This past week, Dark Horse Comics released their latest Star Wars comic book mini-series simply titled The Star Wars. The comic is based on George Lucas’ original 1974 draft treatment for the first Star Wars film.
Looking through the first issue in this mini-series it becomes very clear that the first version of the monumental epic bears little resemblance to what wound up on screen three years later. Superficially, it’s the same basic premise: out in a distant galaxy a young Jedi fights for freedom against an evil empire. Only this young Jedi (or Jedi-Bendu as is the order’s rightful name) is called Annikin Starkiller. By the end of the first issue he comes under the tutelage of General Luke Skywalker, who in this version is more akin to the older Obi-Wan Kenobi seen in Episode IV, except he’s a revered military leader and not an old hermit.
The other important Star Wars character, Darth Vader, while dressed in black, doesn’t wear a helmet, though he still looks malicious. Thanks for that goes to the mini-series’ artist Mike Mayhew. Actually, Mayhew and writer J. W. Rinzler should be credited for presenting this intriguing alternate take on the famous Star Wars franchise. The Star Wars seems more like an updated version of the pulpy Flash Gordon or Buck Rogers newspaper strips. It really isn’t surprising considering that Lucas was inspired by those strips and, in fact, originally intended to direct a Flash Gordon movie.
The story is about an evil Empire, whose capitol is in Alderaan, that wants to conquer the last remaining free world Aquilae, which is where the nearly extinct Jedi are located. General Skywalker has to convince the ruling king in Aquilae to marshal forces to fight the Empire. Along the way, readers are introduced to a portly Bail Antilles, a teenage Princess Leia, and Skywalker’s old friend, Kane Starkiller, who is Annikin’s father.
The Star Wars can be daunting even for someone familiar with the Star Wars lore because it’s very complex. Actually, the comic does the same thing that the original Star Wars did for audiences back in 1977, which is to throw readers into the middle of a story taking place in unfamiliar territory and we have to learn about that universe along the way.

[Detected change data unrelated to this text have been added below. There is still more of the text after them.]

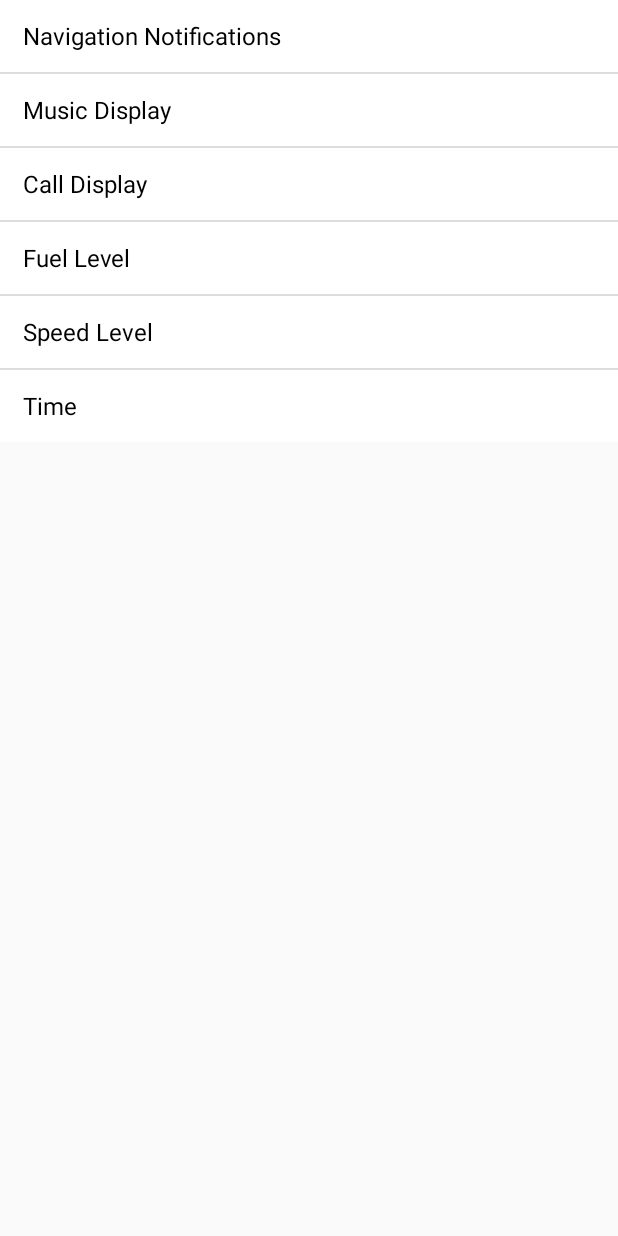
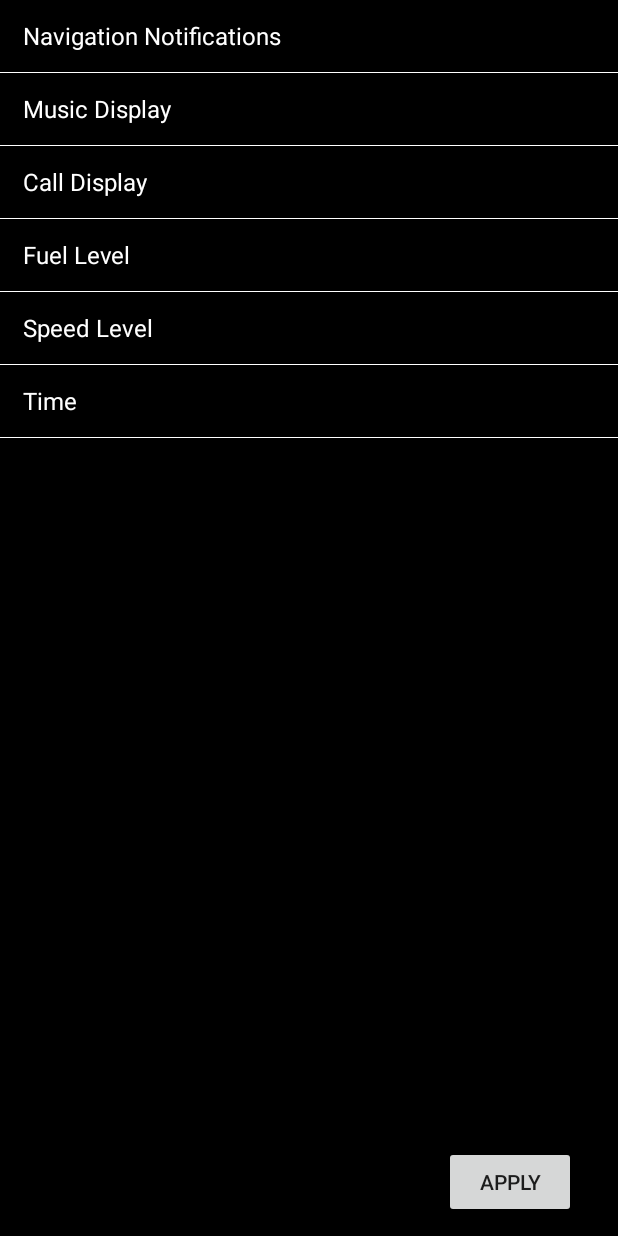
Before and after one commit to ECE493W18T04/android-app, an Android app: the PriorityQueueActivity screen opened directly, with no data from a screen before it, on a phone screen of 412 x 824 dp. Run offline under Robolectric (Android 15) with nearby library versions, the phone set to English and light mode, and no system bars.

Commit message:
some basic functionalities

```diff
--- a/HUDApp/app/src/main/java/com/example/reem/hudmobileapp/activities/PriorityQueueActivity.java
+++ b/HUDApp/app/src/main/java/com/example/reem/hudmobileapp/activities/PriorityQueueActivity.java
@@ -19,10 +19,15 @@ package com.example.reem.hudmobileapp.activities;
 import android.app.Activity;
 import android.os.Bundle;
 import android.util.Log;
+import android.view.View;
 import android.widget.ArrayAdapter;
+import android.widget.Button;
 import android.widget.ListView;
 
 import com.example.reem.hudmobileapp.constants.DefaultPriorityList;
+import com.example.reem.hudmobileapp.constants.HUDObject;
+import com.example.reem.hudmobileapp.constants.PriorityQueueEnum;
+import com.example.reem.hudmobileapp.helper.FileManager;
 import com.example.reem.hudmobileapp.views.DynamicListView;
 import com.example.reem.hudmobileapp.R;
 import com.example.reem.hudmobileapp.views.StableArrayAdapter;
@@ -39,6 +44,7 @@ import java.util.ArrayList;
  */
 public class PriorityQueueActivity extends Activity {
 
+    private Button priorityQueueBtnOkay;
     @Override
     protected void onCreate(Bundle savedInstanceState) {
         super.onCreate(savedInstanceState);
@@ -50,11 +56,23 @@ public class PriorityQueueActivity extends Activity {
         }
 
         StableArrayAdapter adapter = new StableArrayAdapter(this, R.layout.text_view, priorityList);
-        DynamicListView listView = (DynamicListView) findViewById(R.id.listview);
+        final DynamicListView listView = (DynamicListView) findViewById(R.id.listview);
 
         listView.setPriorityQueryArray(priorityList);
         listView.setAdapter(adapter);
         listView.setChoiceMode(ListView.CHOICE_MODE_SINGLE);
+
+        ArrayList<String> priorityQueue=listView.getPriorityQueueArray();
+        priorityQueueBtnOkay = (Button) findViewById(R.id.priorityQueueBtn);
+        priorityQueueBtnOkay.setOnClickListener(new View.OnClickListener() {
+            @Override
+            public void onClick(View v) {
+                HUDObject hudObject=FileManager.loadFromFile(PriorityQueueActivity.this);
+                hudObject.setPriorityQueue(listView.getPriorityQueueArray());
+                FileManager.saveToFile(PriorityQueueActivity.this,hudObject);
+                finish();
+            }
+        });
     }
 
 
--- a/HUDApp/app/src/main/java/com/example/reem/hudmobileapp/constants/HUDObject.java
+++ b/HUDApp/app/src/main/java/com/example/reem/hudmobileapp/constants/HUDObject.java
@@ -15,7 +15,7 @@ public class HUDObject {
     private List<String> priorityQueue;
     private int saturation;
     private int hue;
-    private double current;
+    private int current;
     private int brightness;
     private boolean auto_brightness;
 
@@ -66,11 +66,11 @@ public class HUDObject {
         this.hue = hue;
     }
 
-    public double getCurrent() {
+    public int getCurrent() {
         return current;
     }
 
-    public void setCurrent(double current) {
+    public void setCurrent(int current) {
         this.current = current;
     }
 
--- a/HUDApp/app/src/main/java/com/example/reem/hudmobileapp/views/DynamicListView.java
+++ b/HUDApp/app/src/main/java/com/example/reem/hudmobileapp/views/DynamicListView.java
@@ -118,6 +118,10 @@ public class DynamicListView extends ListView {
         mSmoothScrollAmountAtEdge = (int)(SMOOTH_SCROLL_AMOUNT_AT_EDGE / metrics.density);
     }
 
+    public ArrayList<String> getPriorityQueueArray()
+    {
+        return this.priorityQueueArray;
+    }
     /**
      * Listens for long clicks on any items in the listview. When a cell has
      * been selected, the hover cell is created and set up.
--- a/HUDApp/app/src/main/res/layout/brightness_control.xml
+++ b/HUDApp/app/src/main/res/layout/brightness_control.xml
@@ -41,6 +41,7 @@
         android:layout_marginRight="4dp"
         android:layout_marginTop="10dp"
         android:fontFamily="sans-serif"
+        android:max="100"
         android:progressBackgroundTint="@android:color/white" />
 
     <ImageView
--- a/HUDApp/app/src/main/res/layout/priority_queue_list_view.xml
+++ b/HUDApp/app/src/main/res/layout/priority_queue_list_view.xml
@@ -3,6 +3,7 @@
     xmlns:tools="http://schemas.android.com/tools"
     android:layout_width="match_parent"
     android:layout_height="match_parent"
+    android:background="@android:color/black"
     tools:context=".activities.PriorityQueueActivity" >
 
     <!--<ListView xmlns:android="http://schemas.android.com/apk/res/android"-->
@@ -12,8 +13,22 @@
 
     <com.example.reem.hudmobileapp.views.DynamicListView
         android:id="@+id/listview"
-        android:background="#0000"
         android:layout_width="match_parent"
-        android:layout_height="wrap_content" />
+        android:layout_height="400dp"
+        android:layout_alignParentStart="true"
+        android:layout_alignParentTop="true"
+        android:background="@android:color/black"
+        android:dividerHeight="1px"
+        android:divider="@android:color/white"/>
+
+    <Button
+        android:id="@+id/priorityQueueBtn"
+        android:layout_width="wrap_content"
+        android:layout_height="wrap_content"
+        android:layout_alignParentBottom="true"
+        android:layout_alignParentEnd="true"
+        android:layout_marginBottom="12dp"
+        android:layout_marginEnd="28dp"
+        android:text="Apply" />
 
 </RelativeLayout>
--- a/HUDApp/app/src/main/res/layout/text_view.xml
+++ b/HUDApp/app/src/main/res/layout/text_view.xml
@@ -2,11 +2,11 @@
 <TextView xmlns:android="http://schemas.android.com/apk/res/android"
     android:layout_width="match_parent"
     android:layout_height="wrap_content"
-    android:background="#FFF"
+    android:background="@android:color/black"
     android:textSize="@dimen/list_text_size"
     android:gravity="center_vertical"
     android:paddingLeft="15dp"
     android:paddingRight="15dp"
     android:minHeight="@dimen/list_item_height"
-    android:textColor="#000000"
+    android:textColor="@android:color/white"
     />
```
Also changed, not shown: HUDApp/app/src/main/java/com/example/reem/hudmobileapp/MainActivity.java (+90 -90 lines), HUDApp/app/src/main/java/com/example/reem/hudmobileapp/activities/MainActivity.java (+65 -27 lines), HUDApp/app/src/main/java/com/example/reem/hudmobileapp/ble/BLEService.java (+27 -15 lines), HUDApp/app/src/main/java/com/example/reem/hudmobileapp/ble/CharacteristicWriter.java (+63 -56 lines), HUDApp/app/src/main/java/com/example/reem/hudmobileapp/constants/CharacteristicUUIDs.java (+8 -14 lines).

It can be offsetting for fans because it can be the blueprint for a reboot somewhere down the line that would be more controversial than the recent Star Trek reboot. This version of Star Wars could set fandom on fire just for its different take on the universe and characters.
But for now, fans can enjoy this new, radical take of Star Wars and ponder what might’ve been.
Lewis T. Grove